It's hard to imagine you could spend a really good evening discussing your 'Impossible Book' having forced yourself to face your own nemesis and pick up a book you have struggled with for years, but as always The Endsleigh salonistas came good and had all flogged through and even, in some cases succeeded in conquering their betes noire...bete noires?...betes noires?...a book that is particularly disliked or that is to be avoided.
What a surprising selection too, some books which many had loved in the past but others had loathed.
Thankfully success first off for the reader of Half of a Yellow Sun by Chimamanda Ngozi Adichie which got us off to a good start because the book had plenty of support from devotees in the room.
Failure for The Mill on the Floss by George Eliot, and interestingly at the defining page sixty nine, too much early despair at poor Maggie's lot, discouraged ...might try again but will probably start half way through the book.
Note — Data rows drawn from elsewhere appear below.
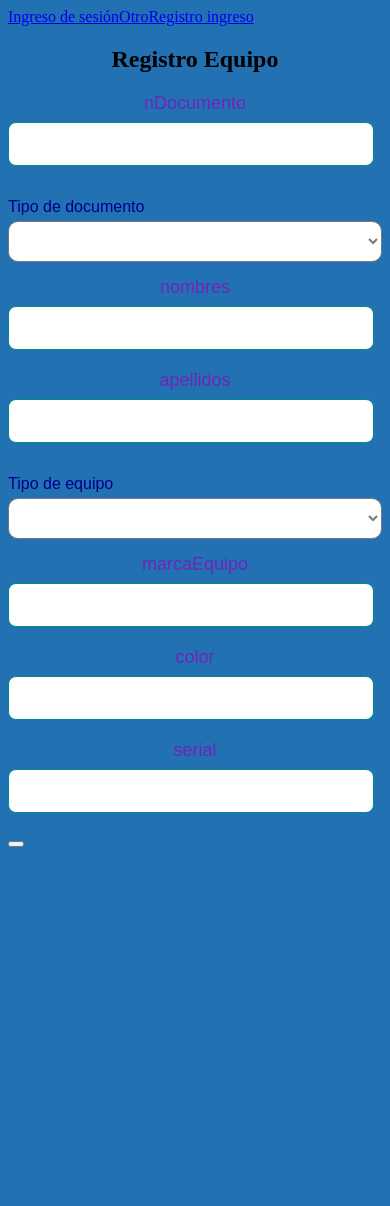
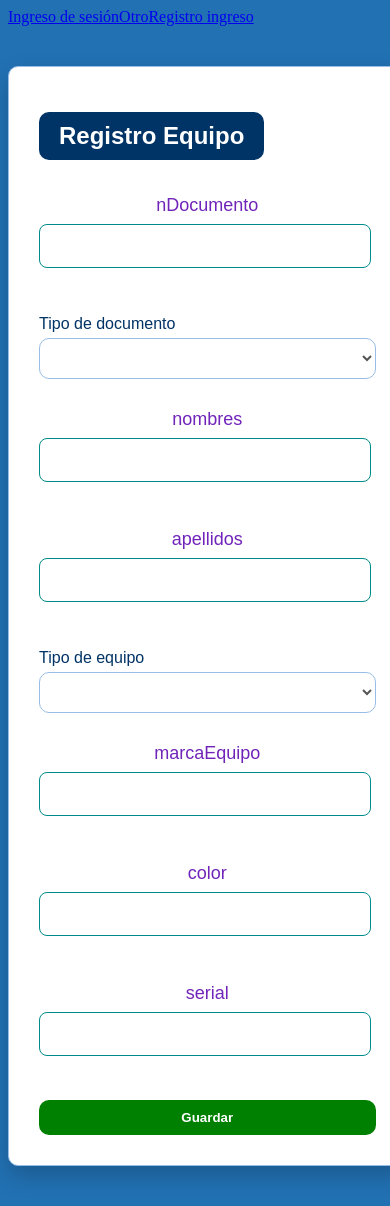
Before and after one commit to Mauricio4-alt/Security-log-system, a React (Vite) app in the folder DEVELOP/FRONTEND/security-log-system/: page /security/registro-ingreso in a window 390 px wide. Before the commit the page ends 856 px from the top, so only its background shows below. Built offline with nearby package versions, Linux system fonts and the light colour scheme.

Commit message:
chore: acomodando estilo del registro

```diff
--- a/DEVELOP/FRONTEND/security-log-system/src/assets/styles/ingreso.css
+++ b/DEVELOP/FRONTEND/security-log-system/src/assets/styles/ingreso.css
@@ -1,113 +1,97 @@
 :root {
-  --blue-dark: #003366;    /* Azul oscuro para títulos/fondo */
-  --blue-medium: #007bff;  /* Azul brillante para botones principales */
-  --blue-light: #e6f0ff;   /* Azul muy claro para fondo de formulario */
-  --blue-border: #99bde6;  /* Azul intermedio para bordes */
+  --blue-dark: #003366;
+  --blue-medium: #007bff;
+  --blue-light: #e6f0ff;
+  --blue-border: #99bde6;
   --text-color: #333;
   --white: #ffffff;
 }
 
-/* --- Contenedor General --- */
+/* Contenedor del formulario */
 .form-container {
   width: 550px;
   margin: 40px auto;
   padding: 30px;
   background-color: white;
-  border: 1px solid #99bde6;
+  border: 1px solid var(--blue-border);
   border-radius: 10px;
   box-shadow: 0 10px 25px rgba(0, 0, 0, 0.2);
 }
 
-/* --- Título --- */
+/* Título */
 .form-title {
   font-family: sans-serif;
   text-align: center;
   font-size: 1.8rem;
   font-weight: bold;
   padding: 10px 20px;
-  margin-top: 15px;
-  margin-bottom: 20px;
+  margin: 15px auto 25px;
+  background-color: var(--blue-dark);
   color: white;
-  background-color: blue;
   border-radius: 10px;
-  display: inline-block; /* Para que el fondo solo cubra el texto */
-  margin-left: 50%;
-  transform: translateX(-50%);
+  display: inline-block;
 }
 
-/* --- Diseño de Grid (Escritorio/Tablet) --- */
+/* Grid de inputs */
 .form-grid {
+  display: grid;
+  grid-template-columns: 1fr 1fr;
+  gap: 20px;
   padding-bottom: 2%;
-
 }
 
+/* Grupo de inputs */
+.input-group,
 .form-column {
   display: flex;
   flex-direction: column;
 }
 
+/* Etiquetas */
 label {
   font-family: sans-serif;
-  display: center;
-  margin-top: 15px;
+  margin-top: 10px;
   margin-bottom: 5px;
   font-weight: 500;
-  color: darkblue;
+  color: var(--blue-dark);
 }
 
-.form-input, .form-select {
+/* Inputs y selects */
+.form-input {
   width: 100%;
-  padding: 10px;;
-  border: 1px solid blue;
+  padding: 10px;
   background-color: white;
-  box-sizing: border-box; /* Importante para el padding */
+  border: 1px solid var(--blue-border);
+  border-radius: 10px;
+  box-sizing: border-box;
   font-size: 1rem;
-  color: rgb(121, 121, 121);
-  /* Estilo para parecerse al wireframe */
-  border: 1px solid;
-  border-radius: 10px;
+  color: #555;
 }
 
+/* Select personalizado */
+.form-input select,
 .form-select {
-  /* Apariencia personalizada para select en el wireframe */
   appearance: none;
-  background-repeat: no-repeat;
-  background-position: right 10px center;
-  padding-right: 20px; /* Espacio para el icono de la flecha */
+  padding-right: 20px;
 }
 
-/* --- Sección de Botones --- */
+/* Sección de botones */
 .form-actions {
   display: flex;
   justify-content: flex-end;
   gap: 15px;
-  margin-top: 10px;
-  padding-top: 20px;
-  /* borde simple en la parte superior para separarlos visualmente si es necesario */
-  /* border-top: 1px solid var(--blue-border); */
+  margin-top: 20px;
 }
 
 .btn {
   padding: 10px 20px;
-  border: 1px solid #ffffff; /* Borde negro como en el wireframe */
   border-radius: 10px;
   cursor: pointer;
   font-weight: bold;
-  transition: background-color 0.2s, color 0.2s;
+  border: none;
 }
 
-/* Estilos de botones por función */
-.btn-secondary { /* Cancelar */
-  background-color: rgb(75, 75, 75);
-  color: white
-}
-
-.btn-primary { /* Añadir otro equipo */
-  background-color: #2271b3;
-  color: white;
-}
-
-.btn-success { /* Guardar registro */
+.btn-success {
   background-color: green;
   color: white;
 }
@@ -116,40 +100,30 @@ label {
   opacity: 0.9;
 }
 
-/* --- Media Queries (Responsividad) --- */
-
-/* Se aplica a pantallas más pequeñas que 768px (móviles y tablets pequeñas) */
+/* Responsivo */
 @media (max-width: 768px) {
   .form-container {
-    margin: 20px;
-    padding: 20px;
+    width: 90%;
   }
 
-  /* Cambiamos el grid a una sola columna */
   .form-grid {
     grid-template-columns: 1fr;
-    gap: 10px;
   }
 
-  /* Ajusta el tamaño de la fuente para el título */
   .form-title {
     font-size: 1.5rem;
   }
 
-  /* Centrar los botones y que ocupen todo el ancho si es necesario */
   .form-actions {
     justify-content: center;
-    flex-wrap: wrap; /* Permite que los botones salten de línea */
-    gap: 10px;
   }
 }
 
-/* Se aplica a pantallas muy pequeñas (móviles) */
 @media (max-width: 480px) {
   .btn {
-        width: 100%; /* Botones ocupan todo el ancho en móviles */
-        padding: 12px 0;
+    width: 100%;
   }
+
   .form-actions {
     flex-direction: column;
   }
--- a/DEVELOP/FRONTEND/security-log-system/src/registroIngreso.jsx
+++ b/DEVELOP/FRONTEND/security-log-system/src/registroIngreso.jsx
@@ -23,9 +23,10 @@ export default function Registrar() {
         }));
     }
 
-    return (
-        <form>
-            <h2>Registro Equipo</h2>
+   return( <form className="form-container">
+    <h2 className="form-title">Registro Equipo</h2>
+
+    <div className="form-grid">
 
         <InputForm
             name="nDocumento"
@@ -46,38 +47,50 @@ export default function Registrar() {
             value={information.nombres}
             onChange={onHandleChange}
         />
+
         <InputForm
             name="apellidos"
             inputType="text"
             value={information.apellidos}
             onChange={onHandleChange}
         />
+
         <SelectItems
             name="Tipo de equipo"
             id="tipoEquipo"
             listOptions={listTypesPc}
         />
+
         <InputForm
             name="marcaEquipo"
             inputType="text"
             value={information.marcaEquipo}
             onChange={onHandleChange}
         />
+
         <InputForm
             name="color"
             inputType="text"
             value={information.color}
             onChange={onHandleChange}
         />
+
         <InputForm
             name="serial"
             inputType="text"
             value={information.serial}
             onChange={onHandleChange}
         />
-            <button type="submit"
-            onClick={()=>console.log(information)}
-            />
-        </form>
-    );
+
+    </div>
+
+    <div className="form-actions">
+        <button type="submit" className="btn btn-success"
+            onClick={() => console.log(information)}
+        >
+            Guardar
+        </button>
+    </div>
+</form>)
+
 }
```
Lines whose indentation alone changed are shown as unchanged.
Success thanks to a degree of reader perseverance for Philip Pullman's The Subtle Knife and much debate about how many of us had whizzed through Northern Lights and then come unstuck with the differing pace of the second in the trilogy. Yes, slower, repetitive and less continuity but vital to the trilogy was the verdict of the successful trilogians in the room (don't shoot me, Pullmanites out there, I am but the messenger).
Quite a conquest next because our resident 'Loather of All Things Henry' had actually almost finished (and assured us she would) The Portrait of a Lady by Henry James and much helpful advice about How to Read Henry ensued. Little and often seems to be the verdict and eventually you really don't notice that the 'little and often' piece you've just read had no full stop in sight.
Hats off to our newest member who is now not our newest member because we had another newer one, who had tackled The Fabric of the Cosmos by Brian Green in an effort to become a Quantum Physicist in the space of four weeks. By this time I'm really impressed with all this gritted teeth and dogged determination flying round the room. It's another few pages at a time book that has been surprisingly understandable and revealing. We expect her to have split the atom by next month, she was about halfway there.
Next, well we were holding our breath, would The Time Traveller's Wife's most vehement critic have succeeded ?
To her and our utter amazement and I think cheers and a little round of applause, the answer was 'Yes!'
In fact to her chagrin she had struggled to find fault with it, tried hard to be hyper-critical and trash it, but just couldn't.
Pride was swallowed in great big gulps...'there there' we said 'more tea?'
The key apparently is to dive in and just go with the flow. Like my failure with The Secret History by Donna Tartt on an excruciatingly hot holiday in Barcelona (left it behind in a hotel on Las Ramblas) about seven years before I finally bought another copy, read it and loved it, The Time Traveller's Wife by Audrey Niffenegger had also been a swelteringly hot holiday reading failure much better suited to a wet and windy Sunday afternoon in Devon.
The Kite Runner was next and Khaled Hosseini got a very great bit thumbs down from its reader, so big I don't have space to recount the vexed criticism and puckered brow, there seemed to be little support for the book in the room either. I too was a Kite Runner failure many years ago so could sympathise with yet another well-placed 'there there' and 'more tea?'
The reader of Tulip Fever by Deborah Moggach reported success of a sort, having passed the point of surrender first time round, the book hooked and kept her reading from about a third through, much debate about what you should eat with fried tulip.
The Shadow of the Wind by Carlos Ruiz Zafon from our newest new member and there was a definite ambivalence surrounding the book despite its best seller list fame. We wondered whether the next book from Zafon, due out soon, will generate the same interest and my copy has just arrived so we'll see...it would of course help if I'd read the first one if I want to compare and contrast wouldn't it?
My own offering was Fugitive Pieces by Ann Michaels and I will write more fully about it soon.
I had called a halt about twenty pages from the end...well actually I'd sat down to finish it that afternoon and fallen asleep instead, which I suspect was my own way of avoiding any further harrowing detail at a time when I seemed to have enough real-life stuff to deal with.
I had failed with this book on numerous occasions and I think this time I may have succeeded. For me it was in no way a book to read cover to cover like a novel, I read it as the 'Pieces' dictated and over a period of several weeks and it worked, so much to reflect on and I'm not sure I gave a good account of exactly what those reflections are because it still hasn't really sunk in fully, so I will go back to it and then come back here with my thoughts when they finally surface.
Next month it is with some relief and a sense of uplifting joy after this month that we are doing 'Letters' and really looking forward to it.